[Input material — start]
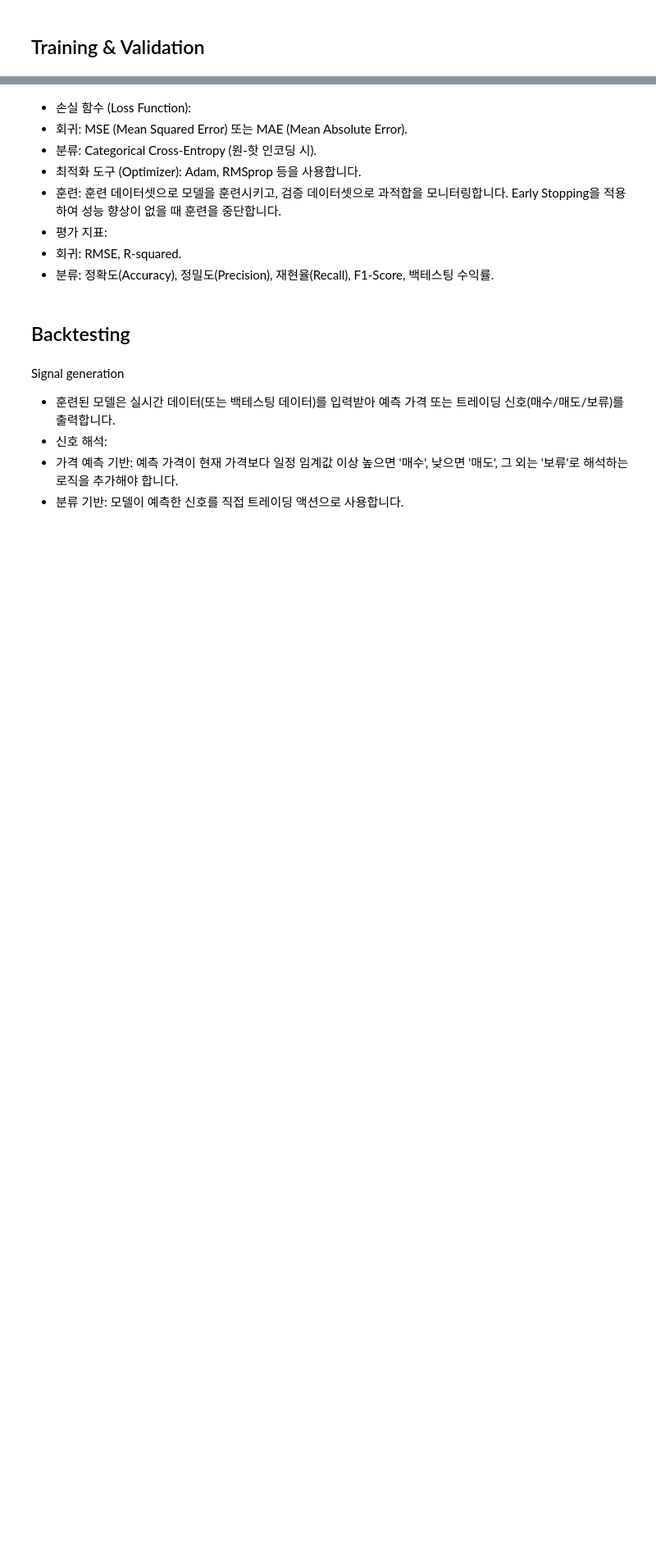
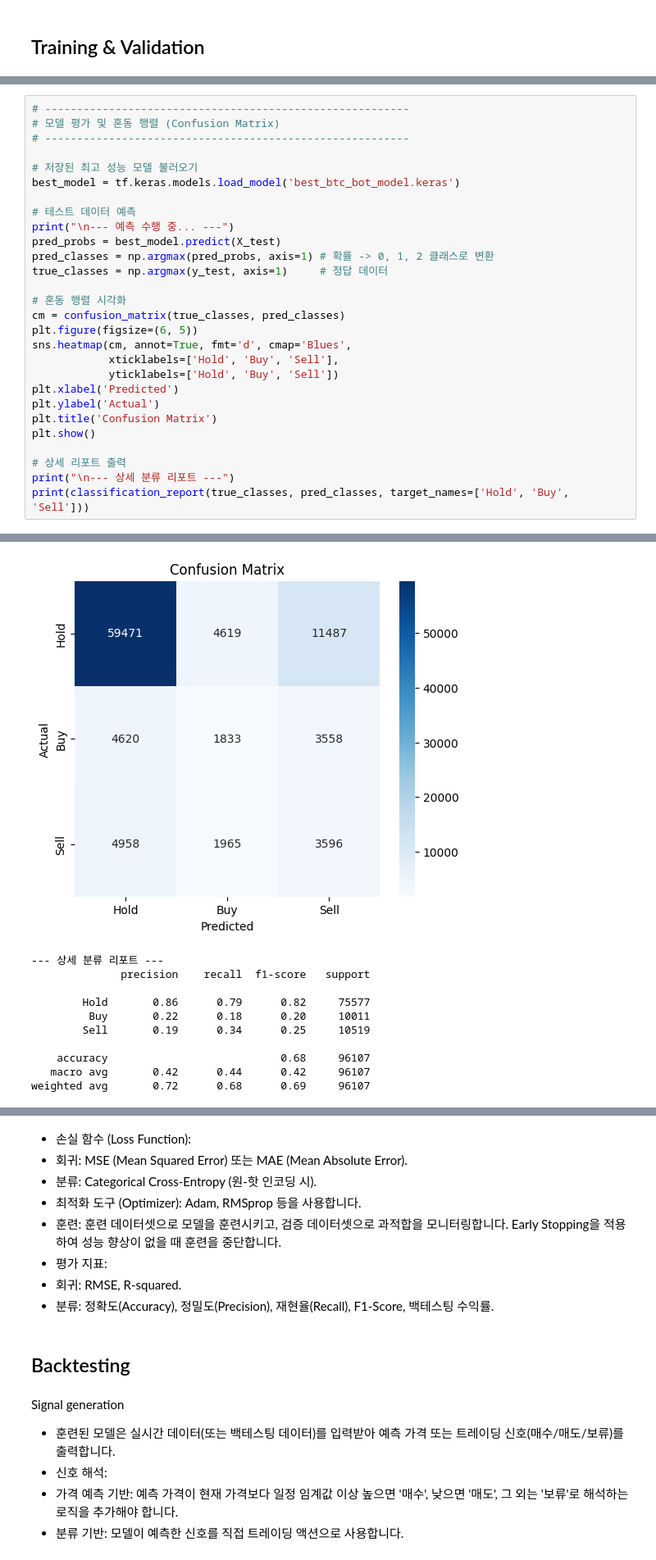
Before and after one commit to dongbin300/PyLab, a Jupyter notebook: Labs/Crypto/CNN-LSTM/CNN-LSTM1.ipynb, the cells around one changed output, grey strips where cells are left out. Shown: that part at 82% size. Cells and saved outputs as stored; diff of their text form; blank space fills up the shorter version.

```diff
--- a/Labs/Crypto/CNN-LSTM/CNN-LSTM1.ipynb
+++ b/Labs/Crypto/CNN-LSTM/CNN-LSTM1.ipynb
@@ -234,0 +388,29 @@ Sell(2) 가중치: 3.9260 (데이터가 적으므로 높음)
+# %%
+# ---------------------------------------------------------
+# 모델 평가 및 혼동 행렬 (Confusion Matrix)
+# ---------------------------------------------------------
+
+# 저장된 최고 성능 모델 불러오기
+best_model = tf.keras.models.load_model('best_btc_bot_model.keras')
+
+# 테스트 데이터 예측
+print("\n--- 예측 수행 중... ---")
+pred_probs = best_model.predict(X_test)
+pred_classes = np.argmax(pred_probs, axis=1) # 확률 -> 0, 1, 2 클래스로 변환
+true_classes = np.argmax(y_test, axis=1)     # 정답 데이터
+
+# 혼동 행렬 시각화
+cm = confusion_matrix(true_classes, pred_classes)
+plt.figure(figsize=(6, 5))
+sns.heatmap(cm, annot=True, fmt='d', cmap='Blues',
+            xticklabels=['Hold', 'Buy', 'Sell'],
+            yticklabels=['Hold', 'Buy', 'Sell'])
+plt.xlabel('Predicted')
+plt.ylabel('Actual')
+plt.title('Confusion Matrix')
+plt.show()
+
+# 상세 리포트 출력
+print("\n--- 상세 분류 리포트 ---")
+print(classification_report(true_classes, pred_classes, target_names=['Hold', 'Buy', 'Sell']))
+# %% [output]
@@ -234,0 +419,11 @@ Sell(2) 가중치: 3.9260 (데이터가 적으므로 높음)
+[figure, added]
+--- 상세 분류 리포트 ---
+              precision    recall  f1-score   support
+
+        Hold       0.86      0.79      0.82     75577
+         Buy       0.22      0.18      0.20     10011
+        Sell       0.19      0.34      0.25     10519
+
+    accuracy                           0.68     96107
+   macro avg       0.42      0.44      0.42     96107
+weighted avg       0.72      0.68      0.69     96107
```
Also changed, not shown: parts of 14 cells of this notebook, 1 other file.
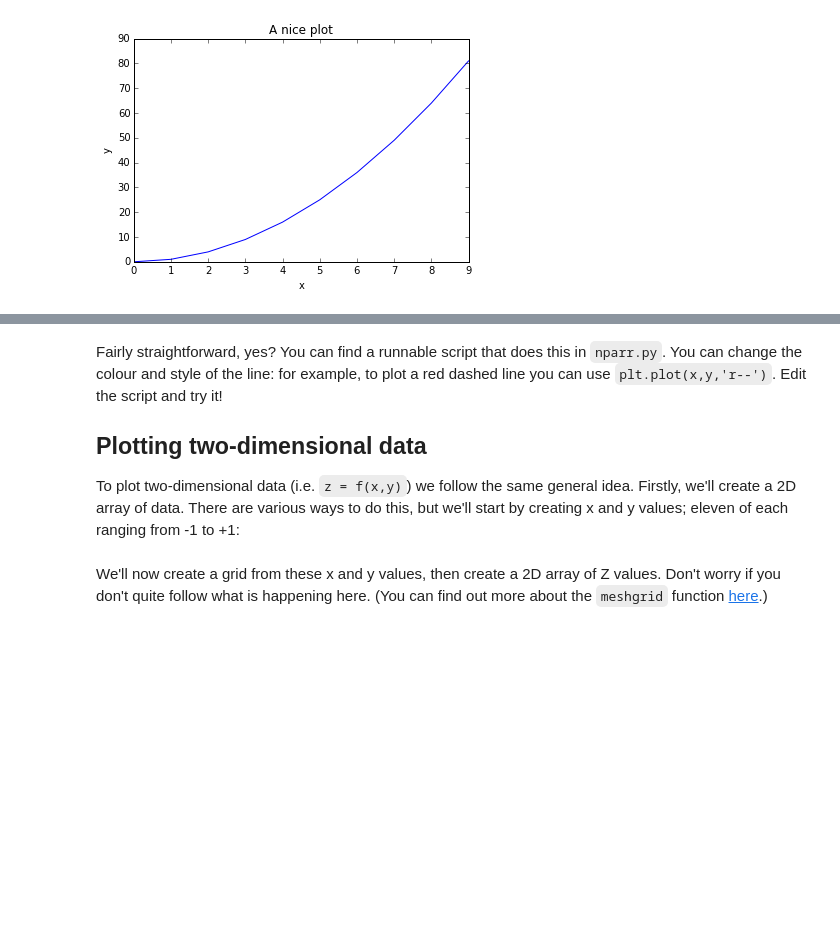
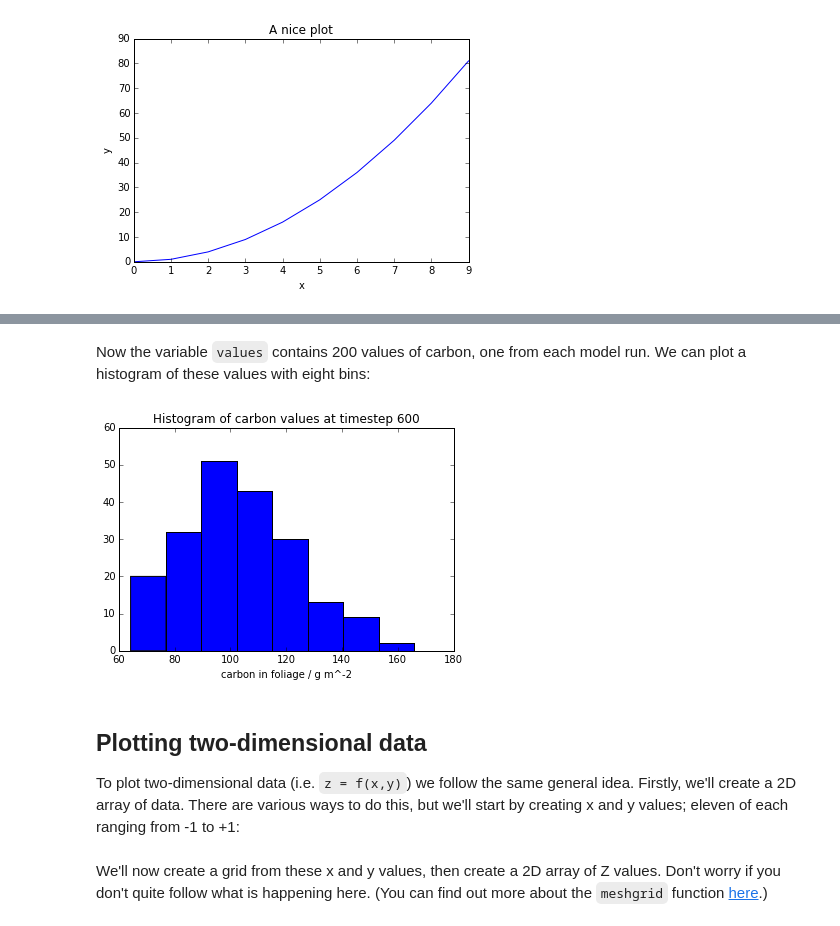
Before and after one commit to jonblower/python-viz-intro, a Jupyter notebook: Lesson 2. Simple plotting/2. Simple plotting.ipynb, the cells around one changed output, grey strips where cells are left out. Cells and saved outputs as stored; diff of their text form; code cells hidden in the pictures; blank space fills up the shorter version.

```diff
--- a/Lesson 2. Simple plotting/2. Simple plotting.ipynb
+++ b/Lesson 2. Simple plotting/2. Simple plotting.ipynb
@@ -70,6 +104,15 @@ plt.show()
+# %%
+values = carbon[600,:]
+# %% [markdown]
+Now the variable `values` contains 200 values of carbon, one from each model run. We can plot a histogram of these values with eight bins:
+# %%
+plt.hist(values,8)
+plt.title('Histogram of carbon values at timestep 600')
+plt.xlabel('carbon in foliage / g m^-2')
+plt.show()
+# %% [output]
+[figure, added]
 # %% [markdown]
-Fairly straightforward, yes? You can find a runnable script that does this in `nparr.py`. You can change the colour and style of the line: for example, to plot a red dashed line you can use `plt.plot(x,y,'r--')`. Edit the script and try it!
-
 ## Plotting two-dimensional data
 To plot two-dimensional data (i.e. `z = f(x,y)`) we follow the same general idea. Firstly, we'll create a 2D array of data. There are various ways to do this, but we'll start by creating x and y values; eleven of each ranging from -1 to +1:
 # %%
```
Also changed, not shown: parts of 12 cells of this notebook, 4 other files.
[Input material — finish]
**Exercise directions:** All records above are to be repeated exactly, with the images left out.

**Response to the exercise:**
Before and after one commit to dongbin300/PyLab, a Jupyter notebook: Labs/Crypto/CNN-LSTM/CNN-LSTM1.ipynb, the cells around one changed output, grey strips where cells are left out. Shown: that part at 82% size. Cells and saved outputs as stored; diff of their text form; blank space fills up the shorter version.

```diff
--- a/Labs/Crypto/CNN-LSTM/CNN-LSTM1.ipynb
+++ b/Labs/Crypto/CNN-LSTM/CNN-LSTM1.ipynb
@@ -234,0 +388,29 @@ Sell(2) 가중치: 3.9260 (데이터가 적으므로 높음)
+# %%
+# ---------------------------------------------------------
+# 모델 평가 및 혼동 행렬 (Confusion Matrix)
+# ---------------------------------------------------------
+
+# 저장된 최고 성능 모델 불러오기
+best_model = tf.keras.models.load_model('best_btc_bot_model.keras')
+
+# 테스트 데이터 예측
+print("\n--- 예측 수행 중... ---")
+pred_probs = best_model.predict(X_test)
+pred_classes = np.argmax(pred_probs, axis=1) # 확률 -> 0, 1, 2 클래스로 변환
+true_classes = np.argmax(y_test, axis=1)     # 정답 데이터
+
+# 혼동 행렬 시각화
+cm = confusion_matrix(true_classes, pred_classes)
+plt.figure(figsize=(6, 5))
+sns.heatmap(cm, annot=True, fmt='d', cmap='Blues',
+            xticklabels=['Hold', 'Buy', 'Sell'],
+            yticklabels=['Hold', 'Buy', 'Sell'])
+plt.xlabel('Predicted')
+plt.ylabel('Actual')
+plt.title('Confusion Matrix')
+plt.show()
+
+# 상세 리포트 출력
+print("\n--- 상세 분류 리포트 ---")
+print(classification_report(true_classes, pred_classes, target_names=['Hold', 'Buy', 'Sell']))
+# %% [output]
@@ -234,0 +419,11 @@ Sell(2) 가중치: 3.9260 (데이터가 적으므로 높음)
+[figure, added]
+--- 상세 분류 리포트 ---
+              precision    recall  f1-score   support
+
+        Hold       0.86      0.79      0.82     75577
+         Buy       0.22      0.18      0.20     10011
+        Sell       0.19      0.34      0.25     10519
+
+    accuracy                           0.68     96107
+   macro avg       0.42      0.44      0.42     96107
+weighted avg       0.72      0.68      0.69     96107
```
Also changed, not shown: parts of 14 cells of this notebook, 1 other file.
Before and after one commit to jonblower/python-viz-intro, a Jupyter notebook: Lesson 2. Simple plotting/2. Simple plotting.ipynb, the cells around one changed output, grey strips where cells are left out. Cells and saved outputs as stored; diff of their text form; code cells hidden in the pictures; blank space fills up the shorter version.

```diff
--- a/Lesson 2. Simple plotting/2. Simple plotting.ipynb
+++ b/Lesson 2. Simple plotting/2. Simple plotting.ipynb
@@ -70,6 +104,15 @@ plt.show()
+# %%
+values = carbon[600,:]
+# %% [markdown]
+Now the variable `values` contains 200 values of carbon, one from each model run. We can plot a histogram of these values with eight bins:
+# %%
+plt.hist(values,8)
+plt.title('Histogram of carbon values at timestep 600')
+plt.xlabel('carbon in foliage / g m^-2')
+plt.show()
+# %% [output]
+[figure, added]
 # %% [markdown]
-Fairly straightforward, yes? You can find a runnable script that does this in `nparr.py`. You can change the colour and style of the line: for example, to plot a red dashed line you can use `plt.plot(x,y,'r--')`. Edit the script and try it!
-
 ## Plotting two-dimensional data
 To plot two-dimensional data (i.e. `z = f(x,y)`) we follow the same general idea. Firstly, we'll create a 2D array of data. There are various ways to do this, but we'll start by creating x and y values; eleven of each ranging from -1 to +1:
 # %%
```
Also changed, not shown: parts of 12 cells of this notebook, 4 other files.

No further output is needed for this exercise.